Why The MBA Beats The MD & The JD

mba degree pay off

The cost of getting an MBA degree can be staggering, leaving students with heavy debt burdens after graduation. But the perennial question every new generation of MBA applicants have is, does the degree still pay off in dollars-and-cents terms? A new return-on-investment analysis on graduate education shows that the MBA continues to beat all other degrees when it comes down to value.

The study by San Francisco-based Priceonomics to determine which advanced degrees produced graduates with the most (and least) student debt and how that compared to post-degree income immediately after graduation. The study is based on data supplied by graduates looking to refinance their debt from Earnest, a financial services company. Average student loan debt includes debt acumulated in both college and graduate school.

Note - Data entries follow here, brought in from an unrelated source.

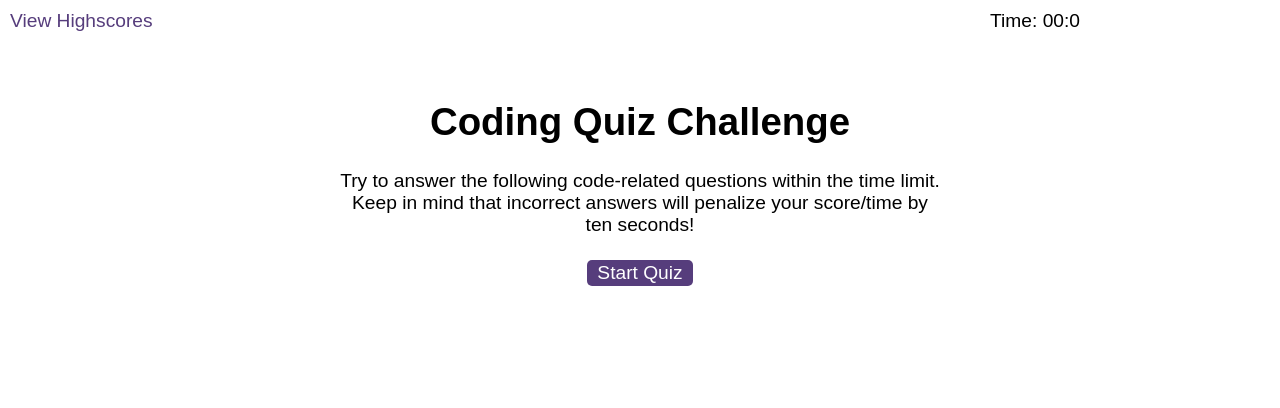
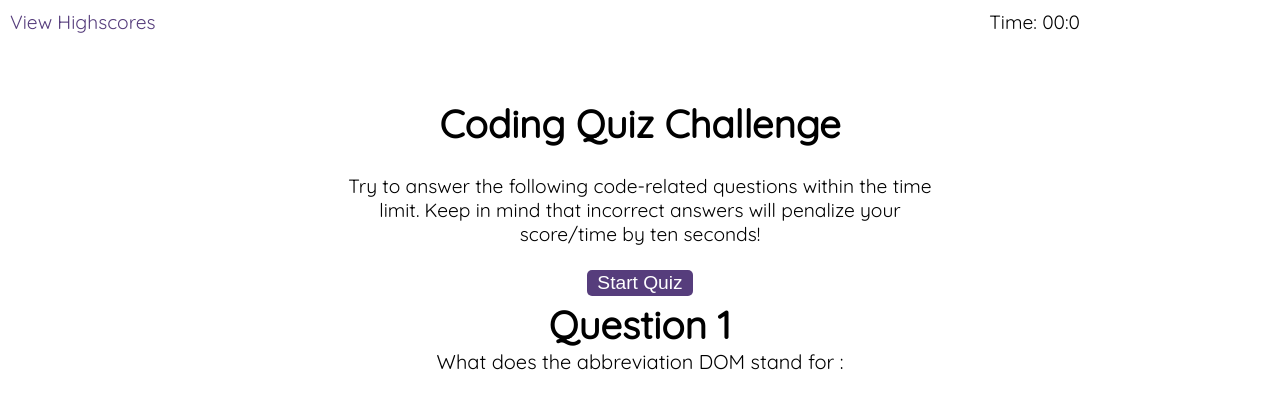
Before and after one commit to Sally077/Quiz, a plain HTML site: page index.html in a window 1280 px wide. Drawn offline with Linux system fonts and the light colour scheme; a web font is replaced by a local one.

Commit message:
Added elements for questions and question choices

```diff
--- a/css/styles.css
+++ b/css/styles.css
@@ -1,6 +1,7 @@
 body {
-  font-family: Arial;
   font-size: 120%;
+  font-family: 'Quicksand', sans-serif;
+
 }
 
 a {
--- a/index.html
+++ b/index.html
@@ -4,6 +4,7 @@
     <meta charset="UTF-8" />
     <meta name="viewport" content="width=device-width, initial-scale=1.0" />
     <meta http-equiv="X-UA-Compatible" content="ie=edge" />
+    <link href="https://fonts.googleapis.com/css2?family=Caveat&family=Dancing+Script:wght@400;500;600&family=Dosis:wght@500&family=Pacifico&family=Quicksand&family=Roboto:wght@400;500&family=Sevillana&display=swap" rel="stylesheet">
     <title>Coding Quiz</title>
 
     <link rel="stylesheet" href="./css/styles.css" />
--- a/script.js
+++ b/script.js
@@ -17,15 +17,39 @@ const countDown = setInterval (()=>{
 
 
 
+// adding the title and choices creating elements
+
+var body = document.body;
+var h1El = document.createElement("h1");
+var choicesEl = document.createElement("div");
+var infoEl = document.createElement("div");
+
+
+// Create ordered list element
+var listEl = document.createElement("ol");
+// Create ordered list items
+
+var li1 = document.createElement("li");
+var li2 = document.createElement("li");
+var li3 = document.createElement("li");
+var li4 = document.createElement("li");
+
+h1El.textContent = "Question 1";
+choicesEl.textContent = "What does the abbreviation DOM stand for : ";
 
 
 
+body.appendChild(h1El);
+body.appendChild(infoEl);
+choicesEl.appendChild(listEl)
+body.appendChild(choicesEl);
+;
+// Append ordered list
+choicesEl.appendChild(listEl);
 
-
-
-
-
-
+h1El.setAttribute("style", "margin:auto; width:50%; text-align:center;");
+choicesEl.setAttribute("style", "margin:auto; width:50%; text-align:center; font-size:20px;");
+infoEl.setAttribute("style", "margin:auto; width:50%; text-align:center;");
 
 
 
```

Researchers crunched the numbers for a wide variety of graduate degrees besides the MBA: MDs (medicine), DDS (dentistry), Pharm D (pharmacy), JDs (law), Masters in Science or Engineering, Masters in Arts, and other masters degrees. They also examined the impact of a university’s brand on a graduate’s earnings.

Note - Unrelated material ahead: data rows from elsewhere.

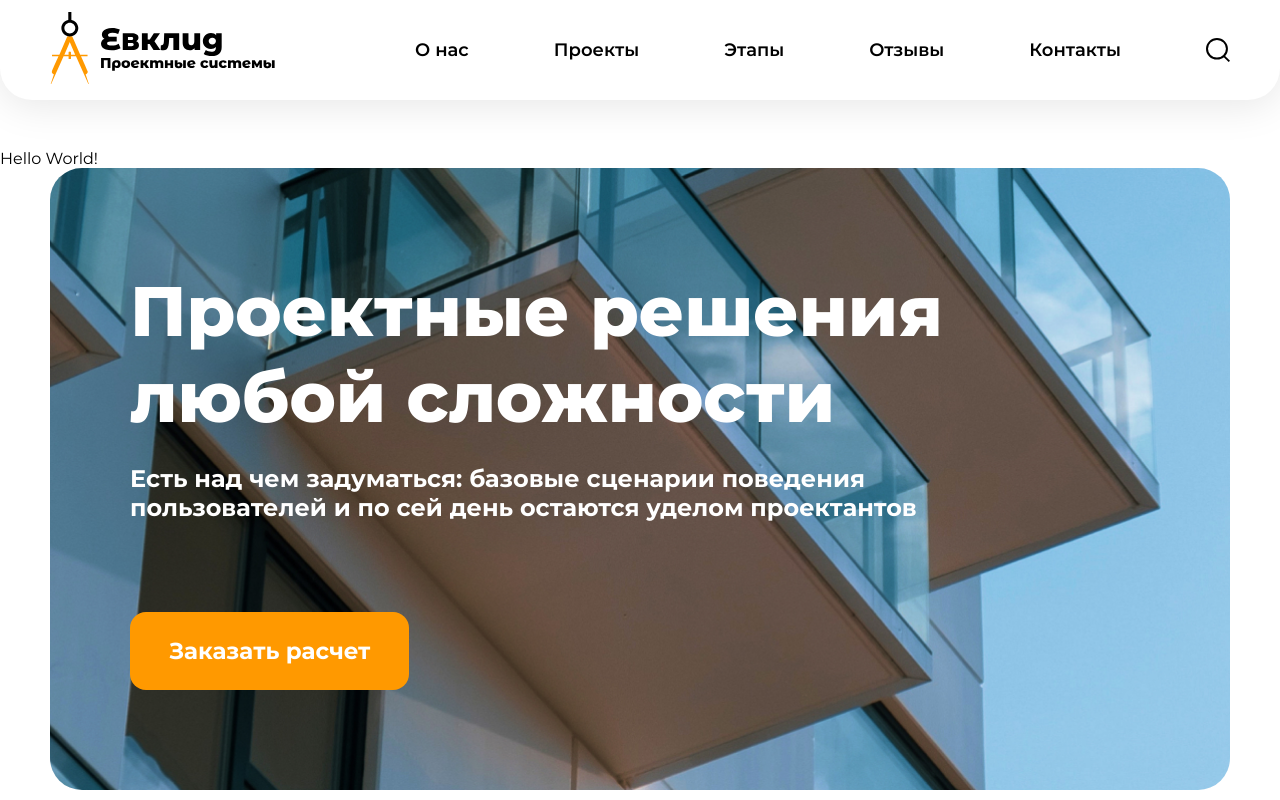
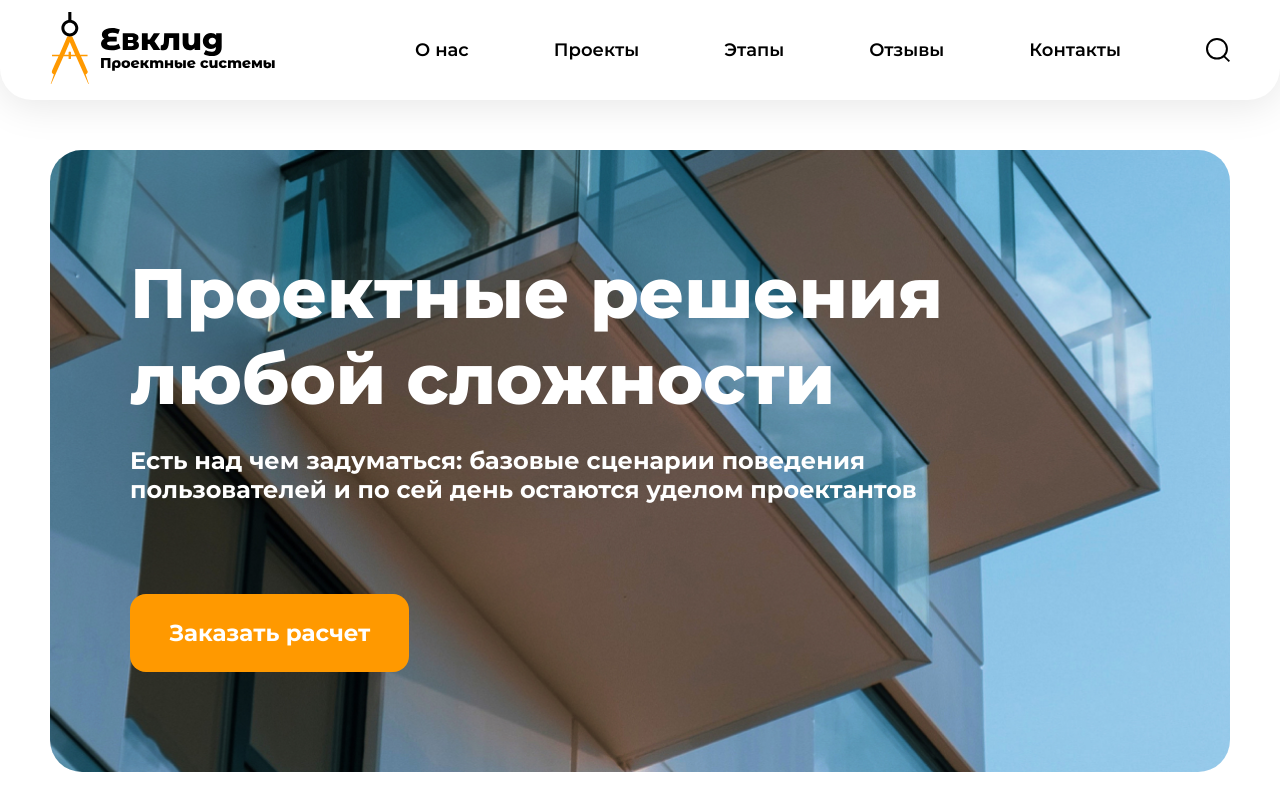
Before and after one commit to tagir-cyber/evclid-scss, a plain HTML site: page index.html in a window 1280 px wide. Shown: the top 800 px of the page. Drawn offline with Linux system fonts and the light colour scheme; files whose address does not match are found by name.

Commit message:
removeHelloWorld

```diff
--- a/index.html
+++ b/index.html
@@ -54,7 +54,6 @@
         </div>
     </header>
     <main>
-        <section>Hello World!</section>
         <section class="hiro">
             <div class="container">
                 <div class="hiro__block">
```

The winner? MBAs, by a long shot. Dividing a graduate’s average student debt by their self-reported income, Priceonomics calculated a debt-to-income ratio for each group of students. Debt-to-income ratios below one mean these degree-holders make more than they paid for their degree in one year. Values over one mean the degree cost more than what the typical graduate makes in a year.

The study found that MBAs enjoy the lowest debt-to-income ratio, just 0.71. That compares with medical professionals’s debt-to-income ratio of 1.41, master’s of arts at 1.07, or law at 1.0. “These (MBA) degrees are relatively affordable and confer high earning power, the researchers concluded.

Not surprisingly, medical professionals incur the most average debt, a chart-topping $191,200, followed by law graduates at $139,900 (see below table). The average debt for an MBA was $89.900, considerably more than the $62,800 incurred by students who went for the master’s of arts, but substantially more than med and law students who have to go to school for longer periods of time.


The upshot? Even though medical and law graduates outearn most MBAs starting out, their debt loads are considerably higher, diminishing the immediate payback of their degrees. “Medical professionals take on the most debt – even when their high salaries are accounted for – while MBAs enjoy a low debt burden relative to their income,” the study found.

The analysis, moreover, tends to underestimate the MBA’s value due to a number of factors the study fails to take into account. For one thing, the stated first-year income for MBAs of $127,200 is substantially below the actual figures for graduates of the top schools. Last year, the median total compensation package—including sign-on bonuses and other guaranteed pay— for MBAs at two dozen of the most highly ranked institutions exceeded the reported average in the study. In fact, the total pay for MBAs at Stanford, Harvard, NYU, the University of Virginia, and the University of Michigan topped $150,000, with Stanford GSB grads making a record $163,827.

The analysis also understates the value of an MBA because employment rates out of business school tend to be substantially higher than they are for law school grads and many other master degree holders. Finally, leading business schools tend to be far more generous with scholarship aid than many other graduate schools. At Harvard Business School, for example, roughly half of the school’s MBA students currently receive fellowships, which now cover more half the cost of the annual tuition of $61,225. Last year, HBS doled out $34 million in scholarship aid to not much more than 950 students. While this generosity would lower the debt burdens in Priceonomics calculations, the study wouldn’t capture graduates with full rides or substantial awards who wouldn’t need to borrow any money at all for their education.